Mr Ade Petranto, Charge d’Affaires
Permanent Mission of the Republic of Indonesia
Side Event at ECOSOC July 13 2010
Resilient Cities: Disaster Risk Reduction in an Urbanizing World
I would like to begin by thanking our co-sponsor Ambassador Okuda for his kind words.
I am also grateful to Ms. Margaretha Wahlström, the Secretary-General’s Special Representative for Disaster Risk Reduction for joining us at this event.
The focus of this event, jointly organized by the United Nations International Strategy for Disaster Reduction (UNISDR), UN-Habitat and the International Federation of Red Cross and Red Crescent Societies (IFRC), brings to our attention the issue of disaster reduction in a world that is increasingly becoming more urban.
We have with us today three speakers that will be shortly introduced by Ms. Wahlström, to share their perspectives and shed insight on the urban dimension of natural disasters. I look forward to hearing from them and I am sure that we can all gain from their experiences.
As with Japan, Indonesia is no stranger to natural disasters. Being situated on one of the most active disaster regions we have also gained some insight in this area.
A year ago, Indonesia took part along with India, Maldives, Sri Lanka and Thailand in the launching of a report on global lessons learned from the 2004 Indian Ocean earthquake and tsunami.
The lessons contained in the report can be useful for our discussion today. I would like to therefore take some of the lessons of the report as a point of reference.
One of the lessons that I think is important is that it is very costly to recover from such a natural disaster. Therefore one of the lessons highlighted in the report was the need for prevention.
Prevention by being proactive rather than reactive is important.
Prevention by way of disaster risk reduction is a key factor in reducing the human and physical cost.
This is not discounting the need for immediate emergency relief mobilized by humanitarian efforts. However, humanitarian efforts should invest more in prevention and go beyond the distribution of food, medicine and others.
I am pleased in this connection to inform you that Indonesia and Australia, with support of OCHA will organize a humanitarian partnership workshop for Asia and the Pacific Region in Jakarta, 5-6 August, 2010 in which disaster risk reduction will be one of the important elements to be discussed.
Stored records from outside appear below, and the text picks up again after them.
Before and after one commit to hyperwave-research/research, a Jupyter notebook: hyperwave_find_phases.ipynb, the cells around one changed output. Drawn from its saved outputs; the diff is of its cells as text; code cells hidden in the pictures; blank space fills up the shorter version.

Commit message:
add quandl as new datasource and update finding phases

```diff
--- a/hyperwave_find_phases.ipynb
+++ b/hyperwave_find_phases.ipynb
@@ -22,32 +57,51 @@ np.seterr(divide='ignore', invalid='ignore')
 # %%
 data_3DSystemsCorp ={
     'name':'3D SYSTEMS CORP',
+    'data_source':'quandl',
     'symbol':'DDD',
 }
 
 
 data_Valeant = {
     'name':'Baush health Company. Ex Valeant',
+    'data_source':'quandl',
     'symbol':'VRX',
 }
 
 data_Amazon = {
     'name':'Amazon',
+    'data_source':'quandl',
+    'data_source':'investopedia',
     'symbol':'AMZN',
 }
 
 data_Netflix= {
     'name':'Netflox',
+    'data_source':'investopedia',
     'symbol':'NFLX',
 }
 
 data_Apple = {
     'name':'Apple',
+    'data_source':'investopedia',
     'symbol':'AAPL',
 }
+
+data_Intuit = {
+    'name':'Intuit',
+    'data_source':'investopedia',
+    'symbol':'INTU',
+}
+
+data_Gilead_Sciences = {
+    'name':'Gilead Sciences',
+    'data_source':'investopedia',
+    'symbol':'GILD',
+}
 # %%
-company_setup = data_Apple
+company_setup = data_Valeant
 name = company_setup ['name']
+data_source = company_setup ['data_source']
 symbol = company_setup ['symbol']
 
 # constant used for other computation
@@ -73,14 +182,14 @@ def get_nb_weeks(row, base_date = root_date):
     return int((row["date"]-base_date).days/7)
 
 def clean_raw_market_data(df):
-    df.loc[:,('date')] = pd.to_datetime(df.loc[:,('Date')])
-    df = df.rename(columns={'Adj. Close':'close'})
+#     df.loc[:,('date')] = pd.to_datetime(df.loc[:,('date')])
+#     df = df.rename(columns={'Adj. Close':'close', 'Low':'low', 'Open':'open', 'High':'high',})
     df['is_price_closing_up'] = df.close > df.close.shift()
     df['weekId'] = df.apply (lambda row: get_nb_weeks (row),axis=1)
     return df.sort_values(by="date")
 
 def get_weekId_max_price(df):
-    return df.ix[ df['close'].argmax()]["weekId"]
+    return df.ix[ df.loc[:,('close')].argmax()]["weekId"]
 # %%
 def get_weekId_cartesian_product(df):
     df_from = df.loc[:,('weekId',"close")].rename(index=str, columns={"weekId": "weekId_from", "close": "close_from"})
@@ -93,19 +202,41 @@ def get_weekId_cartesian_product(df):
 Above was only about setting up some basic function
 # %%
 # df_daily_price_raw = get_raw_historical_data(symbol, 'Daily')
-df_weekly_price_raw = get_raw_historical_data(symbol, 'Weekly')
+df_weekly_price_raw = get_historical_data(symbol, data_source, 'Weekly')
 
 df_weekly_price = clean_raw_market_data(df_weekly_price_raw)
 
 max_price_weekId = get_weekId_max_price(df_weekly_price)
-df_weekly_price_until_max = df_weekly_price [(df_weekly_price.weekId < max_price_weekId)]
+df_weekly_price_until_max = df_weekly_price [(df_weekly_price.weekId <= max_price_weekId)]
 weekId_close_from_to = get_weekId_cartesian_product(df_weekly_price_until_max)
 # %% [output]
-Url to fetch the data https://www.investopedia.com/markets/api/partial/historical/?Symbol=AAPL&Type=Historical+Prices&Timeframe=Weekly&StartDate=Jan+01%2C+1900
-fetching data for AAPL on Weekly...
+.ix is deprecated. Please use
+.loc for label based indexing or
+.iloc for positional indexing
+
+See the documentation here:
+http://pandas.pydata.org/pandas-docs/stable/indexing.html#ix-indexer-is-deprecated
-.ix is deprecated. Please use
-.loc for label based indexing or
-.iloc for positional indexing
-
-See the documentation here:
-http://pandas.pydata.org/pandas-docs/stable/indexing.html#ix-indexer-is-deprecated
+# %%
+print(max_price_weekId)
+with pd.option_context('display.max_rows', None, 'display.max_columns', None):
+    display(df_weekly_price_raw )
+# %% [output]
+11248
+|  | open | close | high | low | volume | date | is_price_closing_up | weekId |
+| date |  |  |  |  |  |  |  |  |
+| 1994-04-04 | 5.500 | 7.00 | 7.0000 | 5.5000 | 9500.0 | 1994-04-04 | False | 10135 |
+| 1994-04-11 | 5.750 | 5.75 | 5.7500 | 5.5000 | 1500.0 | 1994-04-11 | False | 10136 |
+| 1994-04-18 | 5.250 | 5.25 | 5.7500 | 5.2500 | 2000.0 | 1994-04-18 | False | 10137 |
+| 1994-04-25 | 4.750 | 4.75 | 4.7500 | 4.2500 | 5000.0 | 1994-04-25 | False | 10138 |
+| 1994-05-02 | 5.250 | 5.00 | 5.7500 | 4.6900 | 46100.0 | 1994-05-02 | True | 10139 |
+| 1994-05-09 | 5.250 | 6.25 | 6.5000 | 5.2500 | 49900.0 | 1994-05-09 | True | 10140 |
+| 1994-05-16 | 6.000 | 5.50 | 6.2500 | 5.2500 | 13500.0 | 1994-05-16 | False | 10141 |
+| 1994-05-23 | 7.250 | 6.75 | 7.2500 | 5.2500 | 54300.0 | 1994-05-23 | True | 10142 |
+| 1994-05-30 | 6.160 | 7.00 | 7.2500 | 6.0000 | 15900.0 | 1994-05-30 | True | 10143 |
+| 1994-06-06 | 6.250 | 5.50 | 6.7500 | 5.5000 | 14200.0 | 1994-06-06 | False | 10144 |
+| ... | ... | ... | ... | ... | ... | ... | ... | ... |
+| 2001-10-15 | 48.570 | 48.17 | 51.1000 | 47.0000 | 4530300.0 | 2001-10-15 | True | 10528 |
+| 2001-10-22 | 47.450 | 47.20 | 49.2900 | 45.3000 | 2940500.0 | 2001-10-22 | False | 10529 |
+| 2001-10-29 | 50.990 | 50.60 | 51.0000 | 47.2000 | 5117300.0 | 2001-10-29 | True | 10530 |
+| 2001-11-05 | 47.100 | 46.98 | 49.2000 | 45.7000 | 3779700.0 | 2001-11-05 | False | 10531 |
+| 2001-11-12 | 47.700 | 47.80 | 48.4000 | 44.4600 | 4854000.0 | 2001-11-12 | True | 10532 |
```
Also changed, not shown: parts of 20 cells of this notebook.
For developing countries, disaster risk reduction is a major undertaking due to lack of capacity. We need to build and strengthen our institutional, technical and human capacity. Without them, it is challenging to defend against natural disasters.
However, notwithstanding the importance of building technical capacity, there is also the preservation of local indigenous knowledge and community participation as an important way of developing disaster risk reduction.
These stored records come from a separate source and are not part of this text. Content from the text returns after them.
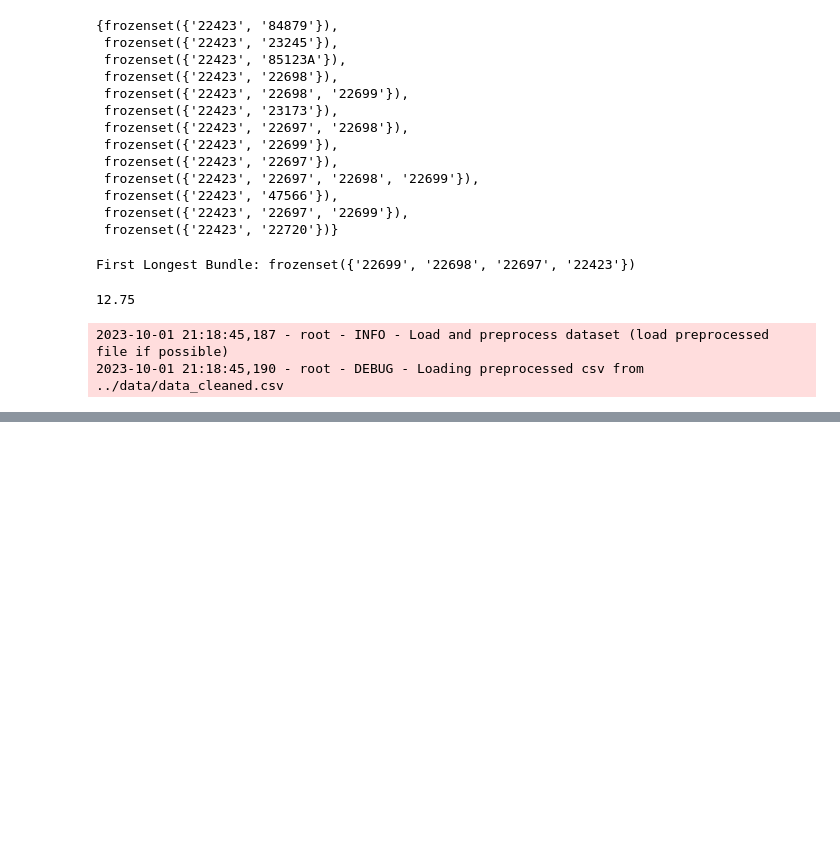
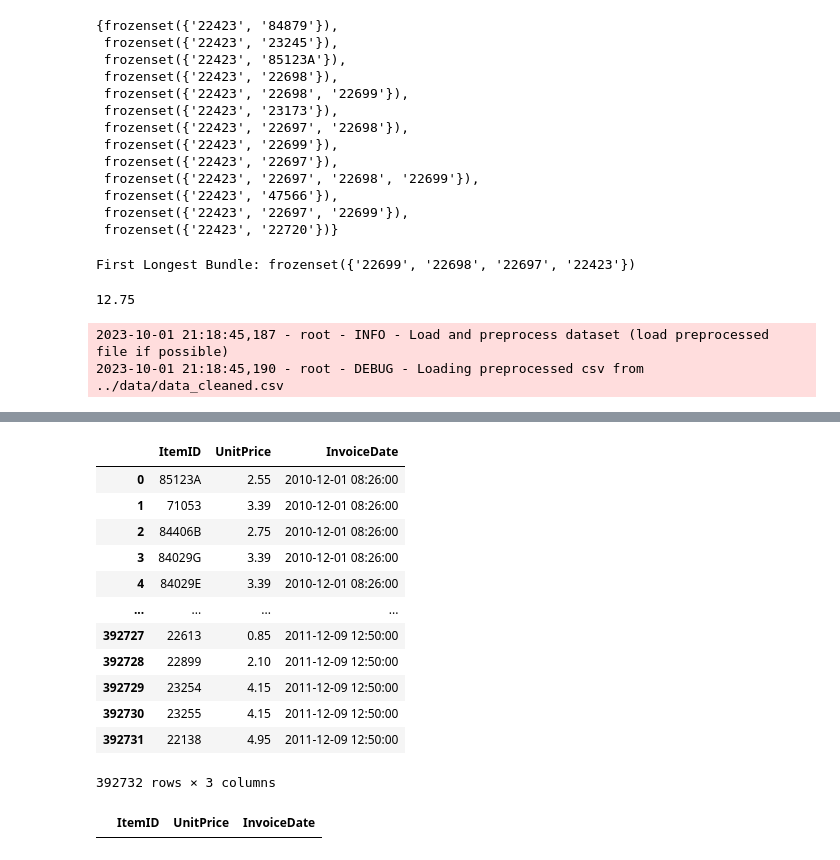
Before and after one commit to xbankov/product_bundle, a Jupyter notebook: src/product.ipynb, the cells around one changed output, grey strips where cells are left out. Cells and saved outputs as stored; diff of their text form; code cells hidden in the pictures; blank space fills up the shorter version.

```diff
--- a/src/product.ipynb
+++ b/src/product.ipynb
@@ -164,0 +166,5 @@ dataset = read_dataset(data_dir, force=False)
+# %%
+data_dir = Path("../data/data.csv")
+dataset = read_dataset(data_dir, force=False).loc[
+    :, ["ItemID", "UnitPrice", "InvoiceDate"]
+]
@@ -164,0 +173,20 @@ dataset = read_dataset(data_dir, force=False)
+# %%
+dataset
+# %% [output]
+|  | ItemID | UnitPrice | InvoiceDate |
+| 0 | 85123A | 2.55 | 2010-12-01 08:26:00 |
+| 1 | 71053 | 3.39 | 2010-12-01 08:26:00 |
+| 2 | 84406B | 2.75 | 2010-12-01 08:26:00 |
+| 3 | 84029G | 3.39 | 2010-12-01 08:26:00 |
+| 4 | 84029E | 3.39 | 2010-12-01 08:26:00 |
+| ... | ... | ... | ... |
+| 392727 | 22613 | 0.85 | 2011-12-09 12:50:00 |
+| 392728 | 22899 | 2.10 | 2011-12-09 12:50:00 |
+| 392729 | 23254 | 4.15 | 2011-12-09 12:50:00 |
+| 392730 | 23255 | 4.15 | 2011-12-09 12:50:00 |
+| 392731 | 22138 | 4.95 | 2011-12-09 12:50:00 |
+392732 rows × 3 columns
+# %%
+dataset[dataset["ItemID"] == 392729]
+# %% [output]
+|  | ItemID | UnitPrice | InvoiceDate |
```
Also changed, not shown: parts of 10 cells of this notebook, 6 other files.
But while we are discussing this issue in the context of the Humanitarian Segment, I would like to emphasize how important disaster risk reduction is in the wider development agenda.
As Ambassador Okuda rightly emphasized that reducing the risks of disasters is a long term effort.
Cities cannot grow in a sustainable manner unless proper disaster risk reduction ensures that they are resilient to natural hazards.
None of the Millennium Development Goals can be achieved or sustained unless we incorporate risk reduction into long term development planning and policies, in all sectors of development.
The United Nations should continue to play a major role in bringing together the knowledge, expertise and experience on development and disaster.
On that note, I now wish to give the floor back to Ms. Wahlstrom to introduce the speakers for today.
Permanent Mission of the Republic of Indonesia to the United Nations, New York
325 East 38th Street, New York, NY, 10016, USA
Tel: 1.212.972.8333, Fax: 1.212.972.9780 - www.indonesiamission-ny.org